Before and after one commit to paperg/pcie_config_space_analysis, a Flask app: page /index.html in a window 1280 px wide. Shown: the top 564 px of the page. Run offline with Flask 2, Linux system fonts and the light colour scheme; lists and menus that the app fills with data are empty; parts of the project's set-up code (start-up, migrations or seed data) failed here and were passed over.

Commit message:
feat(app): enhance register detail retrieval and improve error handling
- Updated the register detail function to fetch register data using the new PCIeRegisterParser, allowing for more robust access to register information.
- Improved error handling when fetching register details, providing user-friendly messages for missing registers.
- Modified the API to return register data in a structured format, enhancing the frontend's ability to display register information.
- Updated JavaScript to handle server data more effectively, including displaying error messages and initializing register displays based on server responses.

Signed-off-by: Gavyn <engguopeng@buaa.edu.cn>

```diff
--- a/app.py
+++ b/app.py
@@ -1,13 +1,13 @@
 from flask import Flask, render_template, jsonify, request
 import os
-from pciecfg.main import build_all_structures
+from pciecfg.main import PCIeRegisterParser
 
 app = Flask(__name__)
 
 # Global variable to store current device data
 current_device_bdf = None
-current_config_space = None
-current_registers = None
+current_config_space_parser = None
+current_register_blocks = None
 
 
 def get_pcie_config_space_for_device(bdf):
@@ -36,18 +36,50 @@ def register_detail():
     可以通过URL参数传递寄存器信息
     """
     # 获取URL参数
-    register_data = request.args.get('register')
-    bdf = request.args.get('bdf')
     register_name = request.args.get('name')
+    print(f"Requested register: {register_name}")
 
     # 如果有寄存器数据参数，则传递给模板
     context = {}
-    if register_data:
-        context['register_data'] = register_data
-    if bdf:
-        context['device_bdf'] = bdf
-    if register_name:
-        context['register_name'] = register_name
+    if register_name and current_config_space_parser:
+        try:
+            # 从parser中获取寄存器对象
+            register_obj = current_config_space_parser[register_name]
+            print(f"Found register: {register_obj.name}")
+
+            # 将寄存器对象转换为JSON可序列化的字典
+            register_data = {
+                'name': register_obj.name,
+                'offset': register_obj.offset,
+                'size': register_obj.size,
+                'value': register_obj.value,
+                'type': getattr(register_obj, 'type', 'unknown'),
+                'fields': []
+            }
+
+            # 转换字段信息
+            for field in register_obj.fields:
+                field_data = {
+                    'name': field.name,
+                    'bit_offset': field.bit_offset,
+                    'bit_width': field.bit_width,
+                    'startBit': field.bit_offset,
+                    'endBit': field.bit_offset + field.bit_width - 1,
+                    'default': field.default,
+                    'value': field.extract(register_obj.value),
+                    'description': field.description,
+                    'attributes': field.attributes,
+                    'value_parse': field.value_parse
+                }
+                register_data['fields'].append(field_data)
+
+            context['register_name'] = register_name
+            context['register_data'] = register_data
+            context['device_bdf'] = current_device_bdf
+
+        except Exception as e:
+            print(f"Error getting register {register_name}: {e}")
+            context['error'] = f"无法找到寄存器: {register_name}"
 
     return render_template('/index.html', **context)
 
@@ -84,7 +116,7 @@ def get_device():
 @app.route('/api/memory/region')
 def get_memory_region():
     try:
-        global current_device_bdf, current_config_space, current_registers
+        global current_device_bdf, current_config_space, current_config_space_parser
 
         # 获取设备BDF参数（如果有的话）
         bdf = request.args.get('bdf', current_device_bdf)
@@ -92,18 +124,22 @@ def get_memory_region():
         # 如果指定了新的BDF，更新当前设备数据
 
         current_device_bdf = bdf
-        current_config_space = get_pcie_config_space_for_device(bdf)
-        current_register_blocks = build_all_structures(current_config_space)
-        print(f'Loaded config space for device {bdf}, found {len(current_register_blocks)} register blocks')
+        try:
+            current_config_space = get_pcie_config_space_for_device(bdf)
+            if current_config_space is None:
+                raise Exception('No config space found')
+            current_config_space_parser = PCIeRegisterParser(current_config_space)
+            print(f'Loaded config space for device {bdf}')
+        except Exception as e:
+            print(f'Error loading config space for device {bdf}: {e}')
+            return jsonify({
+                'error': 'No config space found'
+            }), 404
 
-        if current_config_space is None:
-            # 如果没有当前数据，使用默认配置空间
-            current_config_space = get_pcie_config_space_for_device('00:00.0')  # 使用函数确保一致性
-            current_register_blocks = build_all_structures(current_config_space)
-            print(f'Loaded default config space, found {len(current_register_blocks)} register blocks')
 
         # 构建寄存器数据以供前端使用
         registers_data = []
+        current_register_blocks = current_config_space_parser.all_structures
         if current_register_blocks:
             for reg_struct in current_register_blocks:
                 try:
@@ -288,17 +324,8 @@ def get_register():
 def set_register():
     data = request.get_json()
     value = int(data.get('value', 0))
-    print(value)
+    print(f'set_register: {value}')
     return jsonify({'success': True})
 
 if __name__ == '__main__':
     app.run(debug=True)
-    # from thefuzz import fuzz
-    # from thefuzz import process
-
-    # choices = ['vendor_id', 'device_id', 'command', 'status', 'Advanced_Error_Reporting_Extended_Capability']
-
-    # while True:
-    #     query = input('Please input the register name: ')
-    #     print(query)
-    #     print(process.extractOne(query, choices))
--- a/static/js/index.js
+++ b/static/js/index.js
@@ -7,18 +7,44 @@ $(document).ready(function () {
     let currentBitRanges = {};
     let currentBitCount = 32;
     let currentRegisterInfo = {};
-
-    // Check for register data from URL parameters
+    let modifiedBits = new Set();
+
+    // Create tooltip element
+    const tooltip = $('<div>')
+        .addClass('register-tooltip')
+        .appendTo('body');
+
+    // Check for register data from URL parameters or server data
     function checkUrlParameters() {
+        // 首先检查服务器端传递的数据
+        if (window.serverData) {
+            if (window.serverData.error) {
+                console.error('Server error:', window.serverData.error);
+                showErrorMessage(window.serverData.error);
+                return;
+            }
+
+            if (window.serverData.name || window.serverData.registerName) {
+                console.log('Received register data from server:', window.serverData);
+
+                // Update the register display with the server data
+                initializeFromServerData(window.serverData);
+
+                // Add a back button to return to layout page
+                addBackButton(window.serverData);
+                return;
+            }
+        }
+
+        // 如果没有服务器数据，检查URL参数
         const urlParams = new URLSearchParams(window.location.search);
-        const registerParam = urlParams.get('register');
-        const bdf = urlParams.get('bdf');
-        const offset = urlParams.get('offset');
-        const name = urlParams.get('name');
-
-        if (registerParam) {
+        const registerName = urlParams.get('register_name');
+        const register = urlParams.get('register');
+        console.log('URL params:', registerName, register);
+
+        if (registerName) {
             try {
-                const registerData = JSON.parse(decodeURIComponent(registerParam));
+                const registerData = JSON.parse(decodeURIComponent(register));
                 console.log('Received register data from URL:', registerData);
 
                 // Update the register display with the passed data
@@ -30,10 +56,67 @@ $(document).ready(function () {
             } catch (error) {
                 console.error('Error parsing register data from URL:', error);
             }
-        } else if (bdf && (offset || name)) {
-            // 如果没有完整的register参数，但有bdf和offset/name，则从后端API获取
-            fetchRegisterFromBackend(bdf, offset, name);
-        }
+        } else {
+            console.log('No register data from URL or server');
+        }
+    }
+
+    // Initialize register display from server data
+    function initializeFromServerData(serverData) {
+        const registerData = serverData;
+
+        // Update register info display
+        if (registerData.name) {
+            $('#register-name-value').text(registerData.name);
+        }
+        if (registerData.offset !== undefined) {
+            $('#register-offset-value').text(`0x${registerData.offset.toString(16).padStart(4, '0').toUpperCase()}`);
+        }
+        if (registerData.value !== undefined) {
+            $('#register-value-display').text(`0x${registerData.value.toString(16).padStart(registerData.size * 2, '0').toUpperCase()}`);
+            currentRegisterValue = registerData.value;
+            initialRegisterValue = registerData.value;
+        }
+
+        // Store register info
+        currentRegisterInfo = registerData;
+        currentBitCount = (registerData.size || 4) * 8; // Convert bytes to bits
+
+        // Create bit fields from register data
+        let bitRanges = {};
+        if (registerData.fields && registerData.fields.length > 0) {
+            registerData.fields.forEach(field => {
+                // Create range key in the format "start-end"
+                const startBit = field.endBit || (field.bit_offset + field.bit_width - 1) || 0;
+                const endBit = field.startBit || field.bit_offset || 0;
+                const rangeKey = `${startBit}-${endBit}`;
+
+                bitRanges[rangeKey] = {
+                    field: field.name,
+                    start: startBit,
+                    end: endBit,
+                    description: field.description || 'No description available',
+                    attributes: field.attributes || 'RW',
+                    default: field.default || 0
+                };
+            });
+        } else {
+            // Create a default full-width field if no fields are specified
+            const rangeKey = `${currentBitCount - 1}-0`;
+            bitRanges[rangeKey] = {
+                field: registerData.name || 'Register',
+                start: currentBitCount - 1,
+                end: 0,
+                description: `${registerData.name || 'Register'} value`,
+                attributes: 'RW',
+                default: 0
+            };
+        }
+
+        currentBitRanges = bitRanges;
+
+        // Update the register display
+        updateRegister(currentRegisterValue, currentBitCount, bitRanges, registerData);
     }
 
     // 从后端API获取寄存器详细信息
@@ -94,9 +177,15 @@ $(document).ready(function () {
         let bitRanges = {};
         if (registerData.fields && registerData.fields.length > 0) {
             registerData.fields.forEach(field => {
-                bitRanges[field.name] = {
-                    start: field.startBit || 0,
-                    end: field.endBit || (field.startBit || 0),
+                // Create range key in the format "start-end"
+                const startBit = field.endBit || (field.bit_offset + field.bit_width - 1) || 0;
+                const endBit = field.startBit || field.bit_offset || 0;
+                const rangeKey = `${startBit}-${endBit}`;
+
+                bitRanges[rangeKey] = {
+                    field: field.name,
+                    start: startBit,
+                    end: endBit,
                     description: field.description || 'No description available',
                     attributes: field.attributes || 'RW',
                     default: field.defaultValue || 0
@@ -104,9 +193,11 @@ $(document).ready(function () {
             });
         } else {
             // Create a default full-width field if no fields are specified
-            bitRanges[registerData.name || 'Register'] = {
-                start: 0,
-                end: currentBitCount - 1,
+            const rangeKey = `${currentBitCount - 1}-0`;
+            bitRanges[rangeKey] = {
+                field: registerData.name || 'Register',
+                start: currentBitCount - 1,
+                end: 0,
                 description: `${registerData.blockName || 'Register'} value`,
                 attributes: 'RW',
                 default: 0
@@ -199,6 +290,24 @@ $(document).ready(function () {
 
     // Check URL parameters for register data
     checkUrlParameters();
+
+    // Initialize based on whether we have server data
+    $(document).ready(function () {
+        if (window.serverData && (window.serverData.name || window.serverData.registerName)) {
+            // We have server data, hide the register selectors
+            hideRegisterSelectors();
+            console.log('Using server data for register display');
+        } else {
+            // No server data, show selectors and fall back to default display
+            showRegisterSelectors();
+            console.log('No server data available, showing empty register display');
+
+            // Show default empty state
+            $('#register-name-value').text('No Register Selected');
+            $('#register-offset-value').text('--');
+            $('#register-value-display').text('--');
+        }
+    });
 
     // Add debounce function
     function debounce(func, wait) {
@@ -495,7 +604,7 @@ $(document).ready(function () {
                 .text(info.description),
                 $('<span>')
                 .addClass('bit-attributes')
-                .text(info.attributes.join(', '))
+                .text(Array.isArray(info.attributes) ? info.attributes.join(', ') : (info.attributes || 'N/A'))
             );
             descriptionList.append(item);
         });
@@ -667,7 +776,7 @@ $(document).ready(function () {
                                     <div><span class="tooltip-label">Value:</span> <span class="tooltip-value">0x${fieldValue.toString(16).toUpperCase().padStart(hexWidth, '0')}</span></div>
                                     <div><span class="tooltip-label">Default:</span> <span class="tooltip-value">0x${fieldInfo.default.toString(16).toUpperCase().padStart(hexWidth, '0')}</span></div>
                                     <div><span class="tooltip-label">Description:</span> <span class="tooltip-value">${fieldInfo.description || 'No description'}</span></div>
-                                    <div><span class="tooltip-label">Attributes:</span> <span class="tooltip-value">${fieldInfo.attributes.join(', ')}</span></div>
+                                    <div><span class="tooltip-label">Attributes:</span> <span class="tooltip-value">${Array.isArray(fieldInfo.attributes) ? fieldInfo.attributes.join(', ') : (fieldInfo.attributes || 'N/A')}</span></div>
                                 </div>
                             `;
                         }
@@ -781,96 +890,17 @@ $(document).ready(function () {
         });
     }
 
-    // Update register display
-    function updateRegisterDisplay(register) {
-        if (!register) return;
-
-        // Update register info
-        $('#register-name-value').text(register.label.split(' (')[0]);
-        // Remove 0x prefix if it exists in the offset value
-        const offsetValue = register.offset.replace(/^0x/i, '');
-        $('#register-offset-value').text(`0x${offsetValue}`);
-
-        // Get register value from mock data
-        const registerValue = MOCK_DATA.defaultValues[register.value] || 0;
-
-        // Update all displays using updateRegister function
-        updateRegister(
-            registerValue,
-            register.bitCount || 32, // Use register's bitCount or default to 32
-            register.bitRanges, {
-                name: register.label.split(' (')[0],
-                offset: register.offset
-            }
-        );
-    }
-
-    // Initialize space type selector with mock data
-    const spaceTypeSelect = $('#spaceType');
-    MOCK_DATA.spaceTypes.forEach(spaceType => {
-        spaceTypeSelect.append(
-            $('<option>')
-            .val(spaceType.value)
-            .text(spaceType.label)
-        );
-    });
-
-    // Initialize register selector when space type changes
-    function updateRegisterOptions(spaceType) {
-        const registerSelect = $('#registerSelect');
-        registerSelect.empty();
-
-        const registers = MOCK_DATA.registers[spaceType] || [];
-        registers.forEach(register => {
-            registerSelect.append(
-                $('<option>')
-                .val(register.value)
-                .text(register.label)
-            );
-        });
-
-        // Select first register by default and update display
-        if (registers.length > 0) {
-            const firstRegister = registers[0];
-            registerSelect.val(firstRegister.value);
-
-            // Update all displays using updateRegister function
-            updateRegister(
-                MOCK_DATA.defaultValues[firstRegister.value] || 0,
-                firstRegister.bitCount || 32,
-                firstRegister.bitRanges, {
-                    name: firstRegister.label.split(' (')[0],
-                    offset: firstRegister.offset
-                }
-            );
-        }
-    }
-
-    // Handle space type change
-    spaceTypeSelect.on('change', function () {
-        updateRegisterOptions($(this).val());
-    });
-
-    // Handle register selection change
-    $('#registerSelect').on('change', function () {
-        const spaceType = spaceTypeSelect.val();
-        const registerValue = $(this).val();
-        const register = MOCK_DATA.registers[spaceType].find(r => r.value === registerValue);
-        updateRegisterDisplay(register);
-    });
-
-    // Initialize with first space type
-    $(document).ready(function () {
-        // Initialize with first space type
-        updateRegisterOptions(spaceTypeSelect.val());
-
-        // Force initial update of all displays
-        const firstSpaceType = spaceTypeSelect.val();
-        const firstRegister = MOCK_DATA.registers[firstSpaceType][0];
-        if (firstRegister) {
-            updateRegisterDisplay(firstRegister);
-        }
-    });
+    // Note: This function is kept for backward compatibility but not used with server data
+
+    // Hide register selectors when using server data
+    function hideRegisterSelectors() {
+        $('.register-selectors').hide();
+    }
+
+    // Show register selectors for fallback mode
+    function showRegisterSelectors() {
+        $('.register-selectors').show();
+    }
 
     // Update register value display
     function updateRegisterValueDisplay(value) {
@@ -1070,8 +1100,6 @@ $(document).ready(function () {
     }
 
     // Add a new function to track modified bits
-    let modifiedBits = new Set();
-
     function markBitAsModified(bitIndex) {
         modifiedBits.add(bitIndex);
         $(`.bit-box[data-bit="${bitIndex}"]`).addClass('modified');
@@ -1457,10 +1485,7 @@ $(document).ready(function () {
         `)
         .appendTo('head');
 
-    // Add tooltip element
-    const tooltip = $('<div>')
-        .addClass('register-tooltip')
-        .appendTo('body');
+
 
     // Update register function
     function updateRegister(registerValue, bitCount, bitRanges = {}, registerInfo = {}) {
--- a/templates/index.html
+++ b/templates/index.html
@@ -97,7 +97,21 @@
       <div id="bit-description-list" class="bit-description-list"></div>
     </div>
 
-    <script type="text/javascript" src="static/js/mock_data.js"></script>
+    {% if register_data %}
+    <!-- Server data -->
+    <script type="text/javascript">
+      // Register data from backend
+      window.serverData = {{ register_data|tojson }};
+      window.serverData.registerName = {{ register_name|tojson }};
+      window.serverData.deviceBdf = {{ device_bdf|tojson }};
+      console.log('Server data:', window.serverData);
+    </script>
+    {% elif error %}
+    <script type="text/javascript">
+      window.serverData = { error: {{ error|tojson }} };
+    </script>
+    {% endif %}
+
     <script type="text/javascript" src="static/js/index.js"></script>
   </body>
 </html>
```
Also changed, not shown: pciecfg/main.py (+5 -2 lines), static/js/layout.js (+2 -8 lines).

* **WHAT YOU HAVE TO DO**
Once you have counted the lines above that contain "showRegisterSelectors", give that number alone.

* **EXPECTED OUTPUT**
2